The City of London is London’s historic financial district and home to many of the world’s largest finance and law firms. Its ever-rising skyline gives the area a unique feel compared to its more traditional neighbours. The City has managed to keep its charm with centuries old pubs and churches rubbing shoulder to shoulder alongside some of Europe’s tallest skyscrapers. 

The Square Mile stretches from Chancery Lane in the West to Aldgate East and is served by several tube stations. 

Property Notes: The City of London does not have the largest amount of housing stock and what there is comes at a premium. The area has around 10,000 residents but 300,000 commuters! There are several residential towers such as The Heron which are aimed at the luxury end of the market and those wanting as short a commute as possible from the office.  The iconic Brutalist housing development and arts centre The Barbican is definitely worth a visit even if you don’t want to live there.

Also Consider: For those wanting a similarly modern neighbourhood with a greater selection of new builds, try London’s second financial district – Canary Wharf.

CLERKENWELL

For our money, one of the capital’s most underrated areas. Clerkenwell boasts a fantastic range of architecture from medieval chapels to cutting edge modernist builds. Clerkenwell is home to a thriving creative sector with hundreds of design and furniture firms echoing the area’s manufacturing history.

The area is also home to the fantastic Exmouth Market which has a great range of dining options. 

Nearby Farringdon station is on the Crossrail route and will give residents even quicker access to the rest of London.  St Paul’s Cathedral and the River Thames are just a short walk away. 

Property Notes: Many former warehouses and schools in the area have been converted into tasteful apartments which have retained a lot of their original features. Local planning officers been more lenient towards experimental architecture and there are a lot of unique new builds in the area. 

Also Consider:  Whitechapel has a similar mix of heritage and modernity and also attracts young professionals in the creative sectors. 

Best Area to Live in London
Best Area to Live in London

Islington

One of our favourite North London areas. From the picturesque Regent’s Canal, elegant Georgian Squares to the bustling Angel – Islington offers something for everyone. 

The area is home to several arts centres and theatres such as The Almeida. Camden Passage is popular with locals and has a fantastic selection of independent shops and cafes.

Property Notes: Islington has a mix of period property and new builds offering something for everyone. The area surrounding Regents Canal provides a nice contrast to the bustling Upper Street and has fantastic Georgian terraces and garden squares. 

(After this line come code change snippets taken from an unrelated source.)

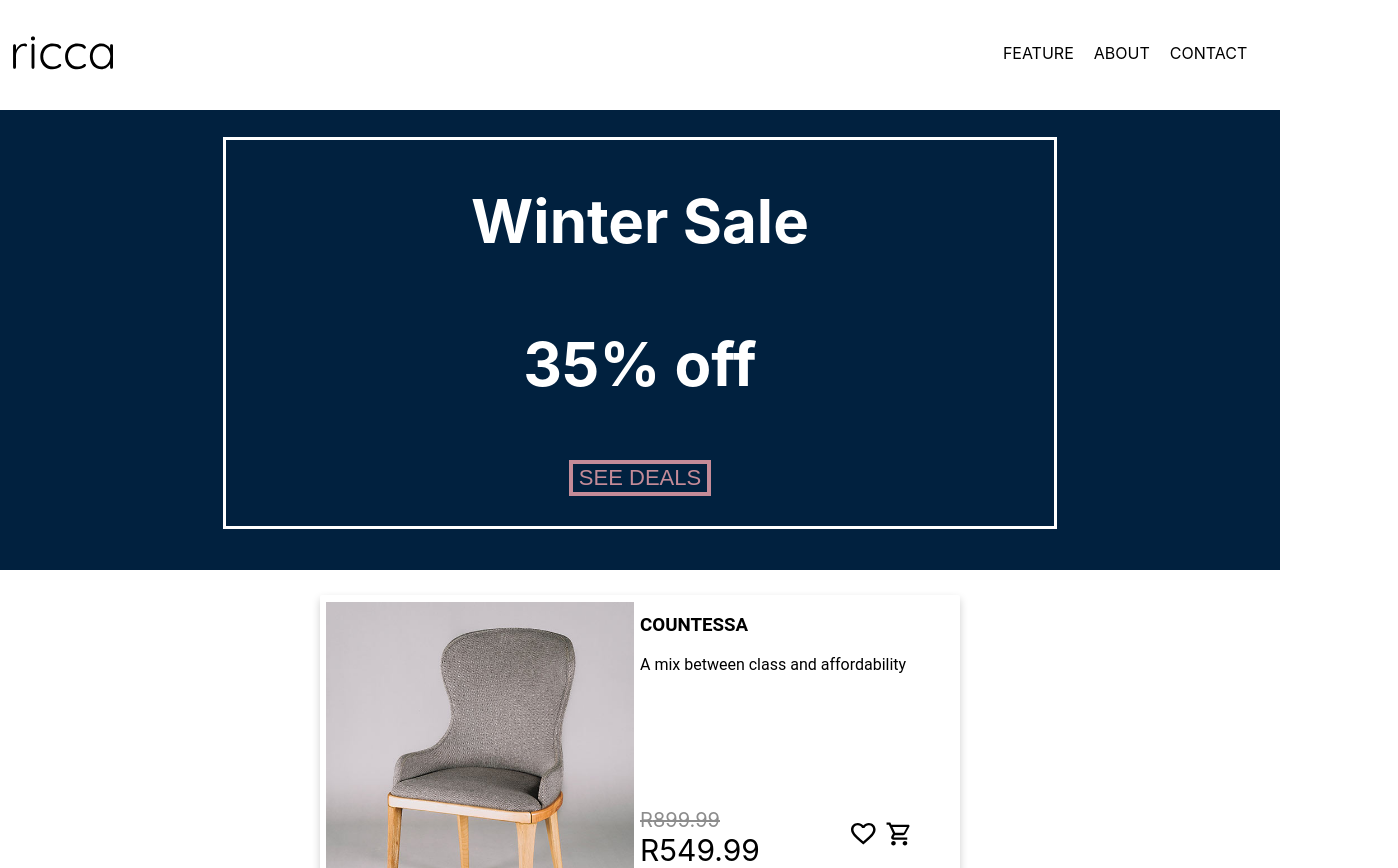
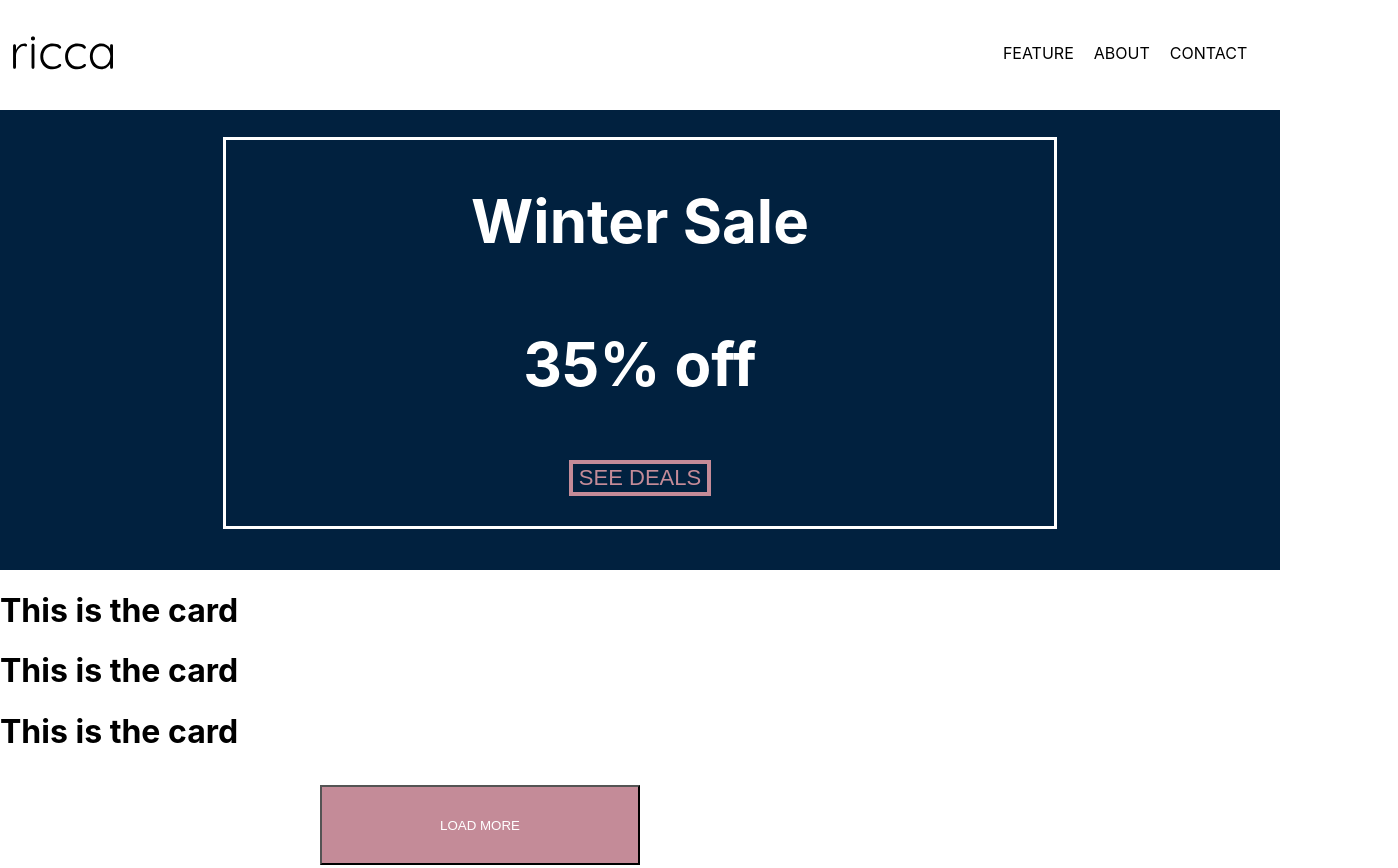
Before and after one commit to douglas86/fedsa-project-1-nextjs, a Next.js app: page / in a window 1280 px wide. Shown: the top 868 px of the page, 1398 px wide, since content can reach past the window. Built offline with nearby package versions, Linux system fonts and the light colour scheme.

Commit message:
Send a 3 items from Get data to Card comp

```diff
--- a/components/Card.jsx
+++ b/components/Card.jsx
@@ -3,9 +3,12 @@ import styles from '../public/static/css/components/Card.module.css';
 import { Getter } from './api';
 
 const Card = ({ props }) => {
+    console.log('props', props);
+
     return (
         <div>
-            {props !== undefined
+            <h1>This is the card</h1>
+            {/* {props !== undefined
                 ? Object.values(props.data).map((item) => (
                       <div key={item.ObjectId} className={styles.card}>
                           <div className={styles.image}>
@@ -54,7 +57,7 @@ const Card = ({ props }) => {
                           </div>
                       </div>
                   ))
-                : null}
+                : null} */}
         </div>
     );
 };
--- a/pages/index.jsx
+++ b/pages/index.jsx
@@ -3,15 +3,45 @@ import styles from '../public/static/css/pages/index.module.css';
 import Banner from '../components/Banner';
 import Card from '../components/Card';
 import { Getter } from '../components/api';
+import { useState } from 'react';
 
 const Home = () => {
     const Get = Getter('/api/card');
+    const [count, setCount] = useState(0);
+
+    // let arr = ['java', 'javascript', 'nodejs', 'php'];
+
+    // console.log('keys', arr.slice(0, 2));
+
+    // arr.slice(0, 2).forEach((item) => {
+    //     console.log('item', item);
+    // });
+
+    console.log('Button clicked: ', count);
+    console.log(
+        'type',
+        Get !== undefined
+            ? Object.entries(Get.data)
+                  .slice(count, count + 3)
+                  .map(([key, values]) => console.log('items', values))
+            : null
+    );
 
     return (
         <>
             <Banner />
-            <Card props={Get} />
-            <button className={styles.button}>LOAD MORE</button>
+            {Get !== undefined
+                ? Object.entries(Get.data)
+                      .slice(count, count + 3)
+                      .map(([key, values]) => <Card key={key} props={values} />)
+                : null}
+            {/* <Card props={Get} /> */}
+            <button
+                onClick={() => (count >= 6 ? setCount(0) : setCount(count + 3))}
+                className={styles.button}
+            >
+                LOAD MORE
+            </button>
         </>
     );
 };
--- a/public/static/css/pages/index.module.css
+++ b/public/static/css/pages/index.module.css
@@ -5,9 +5,9 @@
     position: relative;
     color: white;
     background-color: #c48b98;
-    width: 374px;
+    width: 25%;
     height: 80px;
-    margin: 1% 40%;
+    margin: 1% 25%;
 }
 
 @media (max-width: 1000px) {
```
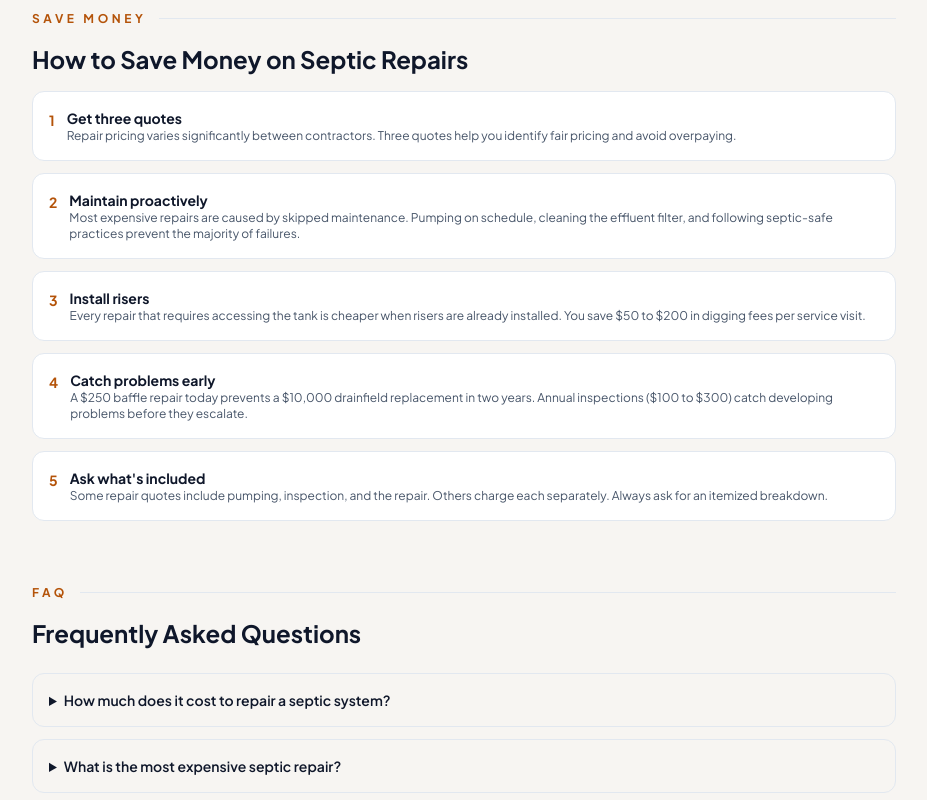
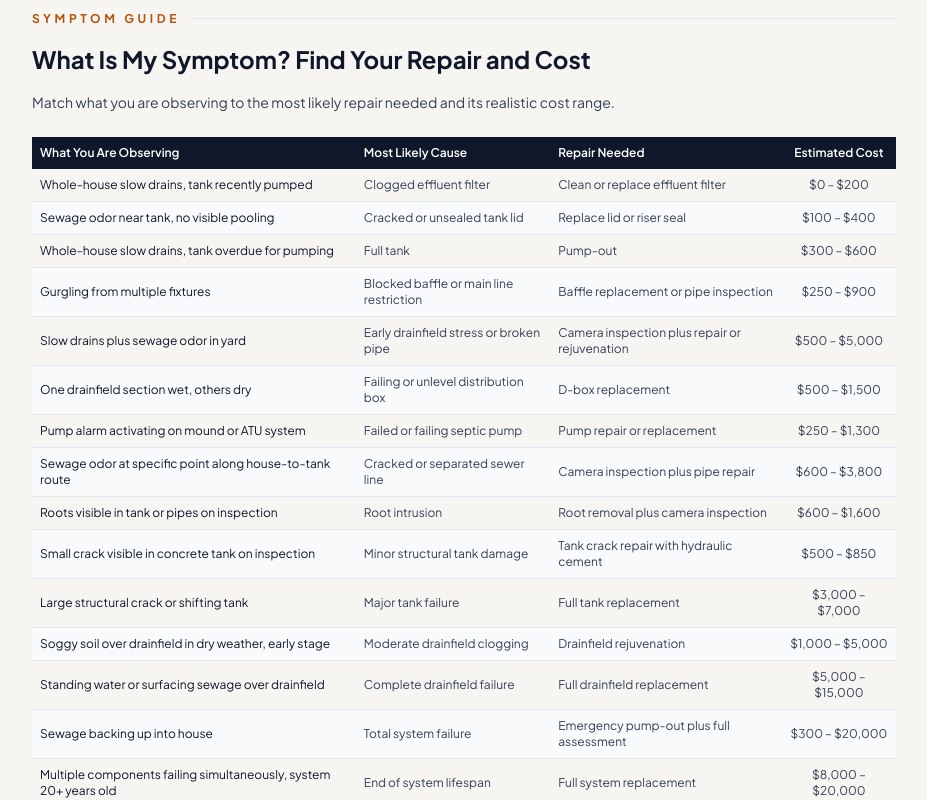
Before and after one commit to thebasementguide2026/theseptic.guide-, a Next.js app: page /cost-guides/septic-system-repair-cost in a window 1280 px wide. Shown: the part 5540-6340 px from the top of the page, without its empty margins (176-1103 px from the left). Built offline with nearby package versions, Linux system fonts and the light colour scheme.

Commit message:
Add symptom-to-repair diagnostic table below Repair vs Replace section

```diff
--- a/app/cost-guides/septic-system-repair-cost/page.tsx
+++ b/app/cost-guides/septic-system-repair-cost/page.tsx
@@ -520,6 +520,44 @@ export default function SepticRepairCostArticle() {
           </div>
         </div>
 
+                  {/* What Is My Symptom? */}
+          <div className='mb-16'>
+            <div className='flex items-center space-x-3 mb-4'>
+              <span className='text-amber-700 font-bold tracking-[0.3em] text-xs uppercase'>Symptom Guide</span>
+              <div className='flex-1 h-px bg-slate-200'></div>
+            </div>
+            <h2 className='text-2xl font-bold text-slate-900 mb-4'>What Is My Symptom? Find Your Repair and Cost</h2>
+            <p className='text-slate-700 leading-relaxed mb-6 text-sm'>Match what you are observing to the most likely repair needed and its realistic cost range.</p>
+            <div className='overflow-x-auto my-6'>
+              <table className='w-full text-xs border-collapse'>
+                <thead>
+                  <tr className='bg-slate-900 text-white'>
+                    <th className='p-2 text-left font-semibold'>What You Are Observing</th>
+                    <th className='p-2 text-left font-semibold'>Most Likely Cause</th>
+                    <th className='p-2 text-left font-semibold'>Repair Needed</th>
+                    <th className='p-2 text-center font-semibold'>Estimated Cost</th>
+                  </tr>
+                </thead>
+                <tbody>
+                  <tr className='border-b border-slate-200'><td className='p-2 text-slate-900'>Whole-house slow drains, tank recently pumped</td><td className='p-2 text-slate-700'>Clogged effluent filter</td><td className='p-2 text-slate-700'>Clean or replace effluent filter</td><td className='p-2 text-center text-slate-700'>$0 &ndash; $200</td></tr>
+                  <tr className='border-b border-slate-200 bg-slate-50'><td className='p-2 text-slate-900'>Sewage odor near tank, no visible pooling</td><td className='p-2 text-slate-700'>Cracked or unsealed tank lid</td><td className='p-2 text-slate-700'>Replace lid or riser seal</td><td className='p-2 text-center text-slate-700'>$100 &ndash; $400</td></tr>
+                  <tr className='border-b border-slate-200'><td className='p-2 text-slate-900'>Whole-house slow drains, tank overdue for pumping</td><td className='p-2 text-slate-700'>Full tank</td><td className='p-2 text-slate-700'>Pump-out</td><td className='p-2 text-center text-slate-700'>$300 &ndash; $600</td></tr>
+                  <tr className='border-b border-slate-200 bg-slate-50'><td className='p-2 text-slate-900'>Gurgling from multiple fixtures</td><td className='p-2 text-slate-700'>Blocked baffle or main line restriction</td><td className='p-2 text-slate-700'>Baffle replacement or pipe inspection</td><td className='p-2 text-center text-slate-700'>$250 &ndash; $900</td></tr>
+                  <tr className='border-b border-slate-200'><td className='p-2 text-slate-900'>Slow drains plus sewage odor in yard</td><td className='p-2 text-slate-700'>Early drainfield stress or broken pipe</td><td className='p-2 text-slate-700'>Camera inspection plus repair or rejuvenation</td><td className='p-2 text-center text-slate-700'>$500 &ndash; $5,000</td></tr>
+                  <tr className='border-b border-slate-200 bg-slate-50'><td className='p-2 text-slate-900'>One drainfield section wet, others dry</td><td className='p-2 text-slate-700'>Failing or unlevel distribution box</td><td className='p-2 text-slate-700'>D-box replacement</td><td className='p-2 text-center text-slate-700'>$500 &ndash; $1,500</td></tr>
+                  <tr className='border-b border-slate-200'><td className='p-2 text-slate-900'>Pump alarm activating on mound or ATU system</td><td className='p-2 text-slate-700'>Failed or failing septic pump</td><td className='p-2 text-slate-700'>Pump repair or replacement</td><td className='p-2 text-center text-slate-700'>$250 &ndash; $1,300</td></tr>
+                  <tr className='border-b border-slate-200 bg-slate-50'><td className='p-2 text-slate-900'>Sewage odor at specific point along house-to-tank route</td><td className='p-2 text-slate-700'>Cracked or separated sewer line</td><td className='p-2 text-slate-700'>Camera inspection plus pipe repair</td><td className='p-2 text-center text-slate-700'>$600 &ndash; $3,800</td></tr>
+                  <tr className='border-b border-slate-200'><td className='p-2 text-slate-900'>Roots visible in tank or pipes on inspection</td><td className='p-2 text-slate-700'>Root intrusion</td><td className='p-2 text-slate-700'>Root removal plus camera inspection</td><td className='p-2 text-center text-slate-700'>$600 &ndash; $1,600</td></tr>
+                  <tr className='border-b border-slate-200 bg-slate-50'><td className='p-2 text-slate-900'>Small crack visible in concrete tank on inspection</td><td className='p-2 text-slate-700'>Minor structural tank damage</td><td className='p-2 text-slate-700'>Tank crack repair with hydraulic cement</td><td className='p-2 text-center text-slate-700'>$500 &ndash; $850</td></tr>
+                  <tr className='border-b border-slate-200'><td className='p-2 text-slate-900'>Large structural crack or shifting tank</td><td className='p-2 text-slate-700'>Major tank failure</td><td className='p-2 text-slate-700'>Full tank replacement</td><td className='p-2 text-center text-slate-700'>$3,000 &ndash; $7,000</td></tr>
+                  <tr className='border-b border-slate-200 bg-slate-50'><td className='p-2 text-slate-900'>Soggy soil over drainfield in dry weather, early stage</td><td className='p-2 text-slate-700'>Moderate drainfield clogging</td><td className='p-2 text-slate-700'>Drainfield rejuvenation</td><td className='p-2 text-center text-slate-700'>$1,000 &ndash; $5,000</td></tr>
+                  <tr className='border-b border-slate-200'><td className='p-2 text-slate-900'>Standing water or surfacing sewage over drainfield</td><td className='p-2 text-slate-700'>Complete drainfield failure</td><td className='p-2 text-slate-700'>Full drainfield replacement</td><td className='p-2 text-center text-slate-700'>$5,000 &ndash; $15,000</td></tr>
+                  <tr className='border-b border-slate-200 bg-slate-50'><td className='p-2 text-slate-900'>Sewage backing up into house</td><td className='p-2 text-slate-700'>Total system failure</td><td className='p-2 text-slate-700'>Emergency pump-out plus full assessment</td><td className='p-2 text-center text-slate-700'>$300 &ndash; $20,000</td></tr>
+                  <tr className='border-b border-slate-200'><td className='p-2 text-slate-900'>Multiple components failing simultaneously, system 20+ years old</td><td className='p-2 text-slate-700'>End of system lifespan</td><td className='p-2 text-slate-700'>Full system replacement</td><td className='p-2 text-center text-slate-700'>$8,000 &ndash; $20,000</td></tr>
+                </tbody>
+              </table>
+            </div>
+          </div>
         {/* How to Save Money */}
         <div className='mb-16'>
           <div className='flex items-center space-x-3 mb-4'>
```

Also consider: Camden and the area around Mornington Crescent station has a similar vibe. 

Interested in buying or renting in London? Contact us today for a free consultation and no-obligation quote.

For our guide on How To Rent in London, click here.